- Activity: Keep every line of the data below that has the string "Tone" and present those lines.

[Raw data]

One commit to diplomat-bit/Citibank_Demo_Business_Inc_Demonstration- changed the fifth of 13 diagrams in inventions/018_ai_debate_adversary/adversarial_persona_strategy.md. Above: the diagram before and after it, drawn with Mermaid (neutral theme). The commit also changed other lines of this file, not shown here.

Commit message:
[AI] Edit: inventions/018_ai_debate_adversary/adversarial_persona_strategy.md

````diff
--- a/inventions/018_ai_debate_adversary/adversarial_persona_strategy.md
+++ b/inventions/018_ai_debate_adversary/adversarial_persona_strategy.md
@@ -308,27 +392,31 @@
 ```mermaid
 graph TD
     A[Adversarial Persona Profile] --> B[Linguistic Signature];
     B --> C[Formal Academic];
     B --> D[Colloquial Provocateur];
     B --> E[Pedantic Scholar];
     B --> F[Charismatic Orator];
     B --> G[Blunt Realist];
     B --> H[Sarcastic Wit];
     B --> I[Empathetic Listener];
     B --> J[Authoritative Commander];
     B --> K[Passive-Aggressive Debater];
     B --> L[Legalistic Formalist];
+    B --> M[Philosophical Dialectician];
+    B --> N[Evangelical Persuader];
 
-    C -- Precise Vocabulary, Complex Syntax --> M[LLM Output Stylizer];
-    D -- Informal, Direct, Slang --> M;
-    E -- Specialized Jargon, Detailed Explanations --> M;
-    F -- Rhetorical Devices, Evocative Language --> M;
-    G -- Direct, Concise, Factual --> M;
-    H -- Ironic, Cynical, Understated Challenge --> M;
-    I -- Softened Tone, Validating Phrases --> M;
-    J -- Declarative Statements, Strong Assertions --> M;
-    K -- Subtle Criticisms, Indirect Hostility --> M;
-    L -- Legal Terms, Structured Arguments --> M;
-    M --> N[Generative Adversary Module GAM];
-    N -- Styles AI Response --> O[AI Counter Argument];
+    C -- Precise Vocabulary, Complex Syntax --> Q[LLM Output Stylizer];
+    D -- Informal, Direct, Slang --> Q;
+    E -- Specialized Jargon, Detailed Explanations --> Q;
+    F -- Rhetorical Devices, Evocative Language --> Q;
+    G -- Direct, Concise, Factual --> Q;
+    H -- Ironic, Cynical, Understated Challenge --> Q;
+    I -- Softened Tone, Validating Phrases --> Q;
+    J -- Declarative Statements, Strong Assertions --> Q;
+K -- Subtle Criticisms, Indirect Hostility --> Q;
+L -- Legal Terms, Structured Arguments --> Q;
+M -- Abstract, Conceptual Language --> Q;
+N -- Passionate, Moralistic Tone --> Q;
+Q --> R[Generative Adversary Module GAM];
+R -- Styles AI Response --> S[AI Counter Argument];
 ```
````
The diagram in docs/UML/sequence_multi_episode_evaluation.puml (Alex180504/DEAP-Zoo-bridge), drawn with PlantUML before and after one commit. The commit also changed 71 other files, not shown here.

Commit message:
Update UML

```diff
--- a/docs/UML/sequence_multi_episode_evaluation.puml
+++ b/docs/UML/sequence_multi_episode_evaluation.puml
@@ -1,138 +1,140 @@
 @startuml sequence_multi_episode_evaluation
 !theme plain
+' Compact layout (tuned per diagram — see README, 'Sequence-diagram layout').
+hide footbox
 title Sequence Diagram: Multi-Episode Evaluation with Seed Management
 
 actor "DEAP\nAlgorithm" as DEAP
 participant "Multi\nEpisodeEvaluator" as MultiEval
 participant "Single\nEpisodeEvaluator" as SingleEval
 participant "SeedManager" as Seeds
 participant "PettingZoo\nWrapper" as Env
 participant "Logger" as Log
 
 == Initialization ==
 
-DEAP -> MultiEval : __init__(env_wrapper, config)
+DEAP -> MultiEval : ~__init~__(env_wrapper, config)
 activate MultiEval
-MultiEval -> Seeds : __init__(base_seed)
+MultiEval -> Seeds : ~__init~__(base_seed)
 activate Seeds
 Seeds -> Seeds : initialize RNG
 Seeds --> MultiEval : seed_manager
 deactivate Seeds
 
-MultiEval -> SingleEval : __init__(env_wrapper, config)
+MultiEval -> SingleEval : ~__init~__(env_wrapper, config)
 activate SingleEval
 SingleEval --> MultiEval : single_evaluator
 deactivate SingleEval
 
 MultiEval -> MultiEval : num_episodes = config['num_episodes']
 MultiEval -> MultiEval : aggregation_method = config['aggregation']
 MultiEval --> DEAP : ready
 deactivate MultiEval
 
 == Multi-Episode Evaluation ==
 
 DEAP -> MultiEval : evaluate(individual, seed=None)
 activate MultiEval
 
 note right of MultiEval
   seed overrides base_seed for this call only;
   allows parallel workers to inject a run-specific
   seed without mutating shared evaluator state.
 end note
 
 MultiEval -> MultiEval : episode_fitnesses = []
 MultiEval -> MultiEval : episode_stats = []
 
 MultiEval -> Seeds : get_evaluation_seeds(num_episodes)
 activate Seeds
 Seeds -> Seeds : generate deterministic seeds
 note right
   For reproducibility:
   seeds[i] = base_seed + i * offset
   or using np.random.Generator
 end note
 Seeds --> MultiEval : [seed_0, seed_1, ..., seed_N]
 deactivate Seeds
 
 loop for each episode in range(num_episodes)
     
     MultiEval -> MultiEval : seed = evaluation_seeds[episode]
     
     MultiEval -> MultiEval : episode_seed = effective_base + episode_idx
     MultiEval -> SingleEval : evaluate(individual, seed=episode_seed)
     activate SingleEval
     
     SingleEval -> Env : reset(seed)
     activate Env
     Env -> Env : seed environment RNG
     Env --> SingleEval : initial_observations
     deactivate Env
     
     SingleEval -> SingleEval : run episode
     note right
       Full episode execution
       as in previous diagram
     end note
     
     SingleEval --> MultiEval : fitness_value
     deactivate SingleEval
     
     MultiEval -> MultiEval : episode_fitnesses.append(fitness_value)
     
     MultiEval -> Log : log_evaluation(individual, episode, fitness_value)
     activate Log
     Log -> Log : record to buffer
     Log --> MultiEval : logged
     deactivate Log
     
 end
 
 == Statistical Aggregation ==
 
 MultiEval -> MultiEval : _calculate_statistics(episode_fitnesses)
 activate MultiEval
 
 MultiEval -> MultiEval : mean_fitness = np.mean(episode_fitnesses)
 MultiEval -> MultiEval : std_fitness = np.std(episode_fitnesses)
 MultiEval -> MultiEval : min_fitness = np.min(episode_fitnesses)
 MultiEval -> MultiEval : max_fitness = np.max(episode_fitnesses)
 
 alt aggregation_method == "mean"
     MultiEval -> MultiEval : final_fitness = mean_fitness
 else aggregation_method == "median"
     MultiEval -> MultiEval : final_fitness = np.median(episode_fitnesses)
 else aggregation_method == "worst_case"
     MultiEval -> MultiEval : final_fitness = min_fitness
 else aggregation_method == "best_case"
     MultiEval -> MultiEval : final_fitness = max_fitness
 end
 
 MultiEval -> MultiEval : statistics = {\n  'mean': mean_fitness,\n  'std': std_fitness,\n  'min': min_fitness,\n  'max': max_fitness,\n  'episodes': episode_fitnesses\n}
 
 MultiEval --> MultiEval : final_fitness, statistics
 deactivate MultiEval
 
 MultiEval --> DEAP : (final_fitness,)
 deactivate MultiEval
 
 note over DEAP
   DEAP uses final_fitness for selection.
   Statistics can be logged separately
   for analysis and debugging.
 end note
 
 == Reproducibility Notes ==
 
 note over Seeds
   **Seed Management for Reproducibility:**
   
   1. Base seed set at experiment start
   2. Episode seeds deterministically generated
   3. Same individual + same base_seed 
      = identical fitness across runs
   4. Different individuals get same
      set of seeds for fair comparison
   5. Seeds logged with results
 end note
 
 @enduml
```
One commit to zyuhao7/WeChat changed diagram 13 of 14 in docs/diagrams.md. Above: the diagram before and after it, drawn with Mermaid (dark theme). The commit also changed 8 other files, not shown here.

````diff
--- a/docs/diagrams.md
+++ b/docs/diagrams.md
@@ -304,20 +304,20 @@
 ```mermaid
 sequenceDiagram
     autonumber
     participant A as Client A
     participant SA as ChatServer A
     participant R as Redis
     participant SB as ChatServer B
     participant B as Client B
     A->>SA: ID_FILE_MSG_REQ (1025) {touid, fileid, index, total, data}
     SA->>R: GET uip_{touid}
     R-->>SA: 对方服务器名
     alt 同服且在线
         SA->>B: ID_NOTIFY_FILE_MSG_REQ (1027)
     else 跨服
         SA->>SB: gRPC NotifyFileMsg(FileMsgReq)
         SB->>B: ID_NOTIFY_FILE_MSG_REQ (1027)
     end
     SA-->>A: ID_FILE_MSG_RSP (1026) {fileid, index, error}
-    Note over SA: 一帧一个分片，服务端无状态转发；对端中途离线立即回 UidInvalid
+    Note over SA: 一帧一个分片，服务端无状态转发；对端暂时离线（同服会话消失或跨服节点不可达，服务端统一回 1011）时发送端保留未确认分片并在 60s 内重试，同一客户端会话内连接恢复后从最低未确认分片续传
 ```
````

[/Raw data]

- Response below:
-    I -- Softened Tone, Validating Phrases --> M;
+    I -- Softened Tone, Validating Phrases --> Q;
+N -- Passionate, Moralistic Tone --> Q;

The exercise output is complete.